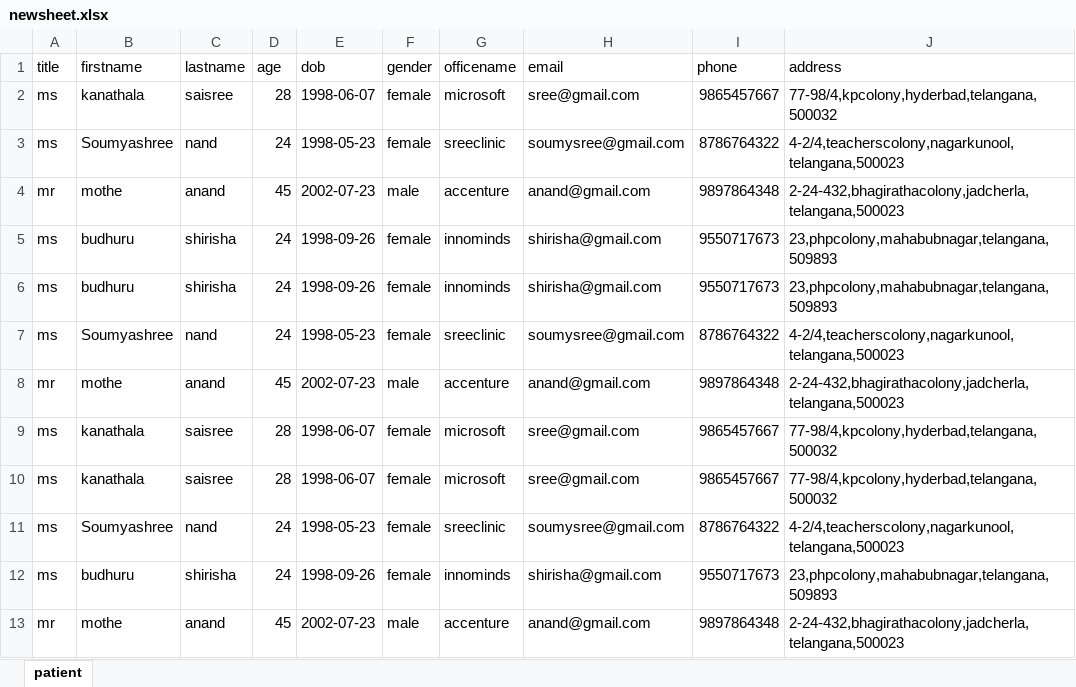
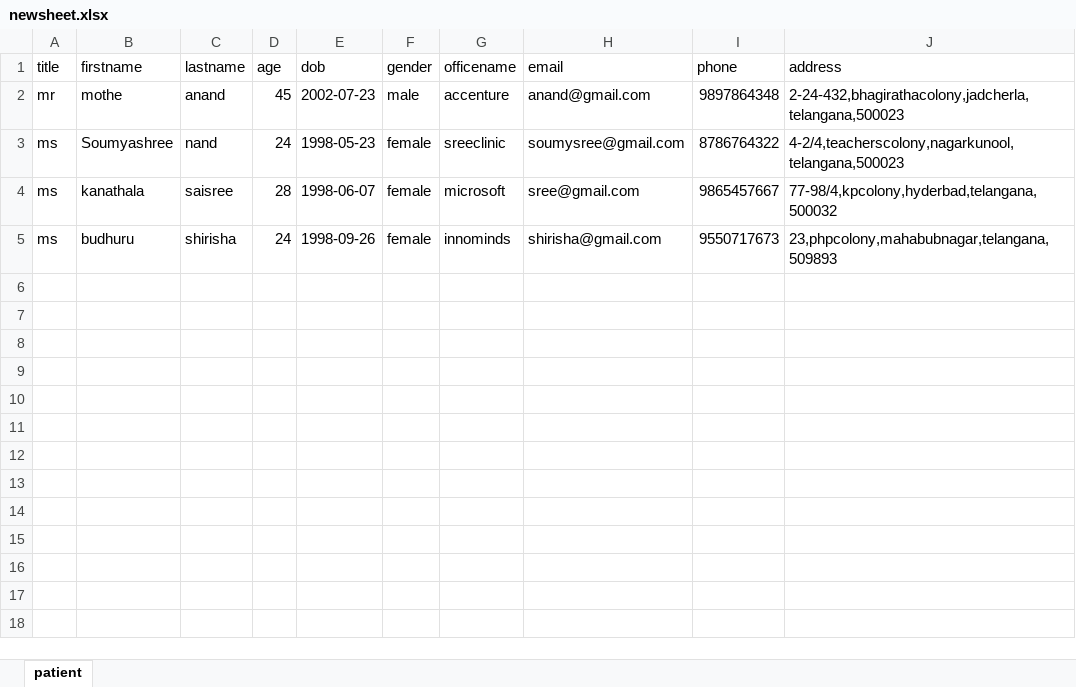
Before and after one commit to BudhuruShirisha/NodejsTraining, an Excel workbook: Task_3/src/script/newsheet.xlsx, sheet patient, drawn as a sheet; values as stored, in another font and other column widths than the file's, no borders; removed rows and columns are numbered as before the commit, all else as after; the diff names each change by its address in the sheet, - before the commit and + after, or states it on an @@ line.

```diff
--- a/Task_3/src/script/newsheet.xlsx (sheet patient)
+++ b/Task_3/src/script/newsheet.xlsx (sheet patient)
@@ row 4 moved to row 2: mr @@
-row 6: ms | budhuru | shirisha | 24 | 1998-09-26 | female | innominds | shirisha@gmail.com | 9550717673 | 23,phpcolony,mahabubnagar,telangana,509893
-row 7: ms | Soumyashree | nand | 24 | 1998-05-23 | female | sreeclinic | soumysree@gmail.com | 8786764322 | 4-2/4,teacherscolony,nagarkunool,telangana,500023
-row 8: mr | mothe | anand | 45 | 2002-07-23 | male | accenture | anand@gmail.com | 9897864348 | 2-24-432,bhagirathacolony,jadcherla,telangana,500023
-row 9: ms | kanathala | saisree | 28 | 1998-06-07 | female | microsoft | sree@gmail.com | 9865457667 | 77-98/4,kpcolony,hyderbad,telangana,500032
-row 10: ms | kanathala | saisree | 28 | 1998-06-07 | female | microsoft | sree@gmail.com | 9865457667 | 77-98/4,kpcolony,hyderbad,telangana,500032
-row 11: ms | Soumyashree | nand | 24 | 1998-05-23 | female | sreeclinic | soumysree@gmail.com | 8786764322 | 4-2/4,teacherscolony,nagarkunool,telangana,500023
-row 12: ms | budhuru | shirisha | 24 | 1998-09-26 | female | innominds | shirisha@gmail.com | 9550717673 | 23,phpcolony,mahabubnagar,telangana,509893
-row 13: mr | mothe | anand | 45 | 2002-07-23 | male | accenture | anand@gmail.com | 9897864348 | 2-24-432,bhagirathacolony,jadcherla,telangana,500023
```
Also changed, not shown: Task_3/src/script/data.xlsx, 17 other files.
════════════════════
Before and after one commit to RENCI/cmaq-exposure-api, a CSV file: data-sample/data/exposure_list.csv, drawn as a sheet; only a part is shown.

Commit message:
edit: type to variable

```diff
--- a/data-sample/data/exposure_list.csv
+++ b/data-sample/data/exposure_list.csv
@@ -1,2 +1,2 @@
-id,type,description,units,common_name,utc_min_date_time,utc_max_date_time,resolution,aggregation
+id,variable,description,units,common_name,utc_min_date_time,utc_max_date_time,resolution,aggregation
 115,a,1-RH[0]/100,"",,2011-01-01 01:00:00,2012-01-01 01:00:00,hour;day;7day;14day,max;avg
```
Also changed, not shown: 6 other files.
════════════════════
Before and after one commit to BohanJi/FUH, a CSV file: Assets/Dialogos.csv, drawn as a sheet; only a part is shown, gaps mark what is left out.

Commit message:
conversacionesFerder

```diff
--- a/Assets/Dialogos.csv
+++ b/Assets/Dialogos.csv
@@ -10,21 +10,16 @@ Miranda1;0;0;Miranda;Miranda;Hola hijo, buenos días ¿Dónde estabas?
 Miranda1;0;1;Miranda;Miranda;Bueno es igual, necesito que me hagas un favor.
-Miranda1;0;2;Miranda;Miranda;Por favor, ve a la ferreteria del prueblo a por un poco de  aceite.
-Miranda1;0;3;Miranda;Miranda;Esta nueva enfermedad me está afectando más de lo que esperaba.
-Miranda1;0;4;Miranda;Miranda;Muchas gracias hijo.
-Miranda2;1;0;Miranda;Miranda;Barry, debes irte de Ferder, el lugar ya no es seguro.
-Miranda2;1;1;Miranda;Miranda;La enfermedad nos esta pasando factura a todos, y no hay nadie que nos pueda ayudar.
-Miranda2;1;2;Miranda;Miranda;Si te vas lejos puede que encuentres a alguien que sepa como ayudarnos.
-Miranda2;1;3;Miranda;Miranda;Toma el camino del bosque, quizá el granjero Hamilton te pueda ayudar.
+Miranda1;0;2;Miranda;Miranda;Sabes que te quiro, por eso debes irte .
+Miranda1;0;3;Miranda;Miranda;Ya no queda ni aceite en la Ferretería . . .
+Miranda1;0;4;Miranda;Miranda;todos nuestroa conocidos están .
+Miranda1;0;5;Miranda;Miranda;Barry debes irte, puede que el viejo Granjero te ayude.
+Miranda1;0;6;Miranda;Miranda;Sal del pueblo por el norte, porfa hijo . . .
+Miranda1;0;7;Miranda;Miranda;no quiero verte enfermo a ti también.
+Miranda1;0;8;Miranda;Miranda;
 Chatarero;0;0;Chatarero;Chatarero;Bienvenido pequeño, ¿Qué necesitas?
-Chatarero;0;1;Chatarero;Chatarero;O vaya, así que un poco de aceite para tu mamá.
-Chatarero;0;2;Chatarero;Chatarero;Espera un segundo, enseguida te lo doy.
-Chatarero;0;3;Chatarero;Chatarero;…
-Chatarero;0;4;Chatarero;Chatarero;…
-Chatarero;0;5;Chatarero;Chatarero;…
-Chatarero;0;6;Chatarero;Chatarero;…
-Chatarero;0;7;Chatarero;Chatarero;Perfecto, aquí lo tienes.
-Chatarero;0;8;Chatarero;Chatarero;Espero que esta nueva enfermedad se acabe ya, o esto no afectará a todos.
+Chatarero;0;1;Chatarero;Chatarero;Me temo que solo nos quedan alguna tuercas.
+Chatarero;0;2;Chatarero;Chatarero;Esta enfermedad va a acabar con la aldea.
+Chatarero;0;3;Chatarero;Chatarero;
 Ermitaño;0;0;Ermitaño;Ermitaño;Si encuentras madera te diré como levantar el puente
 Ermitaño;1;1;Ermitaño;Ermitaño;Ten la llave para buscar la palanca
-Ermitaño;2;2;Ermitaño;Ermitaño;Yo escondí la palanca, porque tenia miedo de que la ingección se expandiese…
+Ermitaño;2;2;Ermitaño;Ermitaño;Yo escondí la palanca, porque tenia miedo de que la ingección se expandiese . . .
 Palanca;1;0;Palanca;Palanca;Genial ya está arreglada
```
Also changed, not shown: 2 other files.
════════════════════
(Your objective)
Throughout the records above, find the lines in which the word "Chatarero" appears and return them.

(Written solution)
 Chatarero;0;0;Chatarero;Chatarero;Bienvenido pequeño, ¿Qué necesitas?
-Chatarero;0;1;Chatarero;Chatarero;O vaya, así que un poco de aceite para tu mamá.
-Chatarero;0;2;Chatarero;Chatarero;Espera un segundo, enseguida te lo doy.
-Chatarero;0;3;Chatarero;Chatarero;…
-Chatarero;0;4;Chatarero;Chatarero;…
-Chatarero;0;5;Chatarero;Chatarero;…
-Chatarero;0;6;Chatarero;Chatarero;…
-Chatarero;0;7;Chatarero;Chatarero;Perfecto, aquí lo tienes.
-Chatarero;0;8;Chatarero;Chatarero;Espero que esta nueva enfermedad se acabe ya, o esto no afectará a todos.
+Chatarero;0;1;Chatarero;Chatarero;Me temo que solo nos quedan alguna tuercas.
+Chatarero;0;2;Chatarero;Chatarero;Esta enfermedad va a acabar con la aldea.
+Chatarero;0;3;Chatarero;Chatarero;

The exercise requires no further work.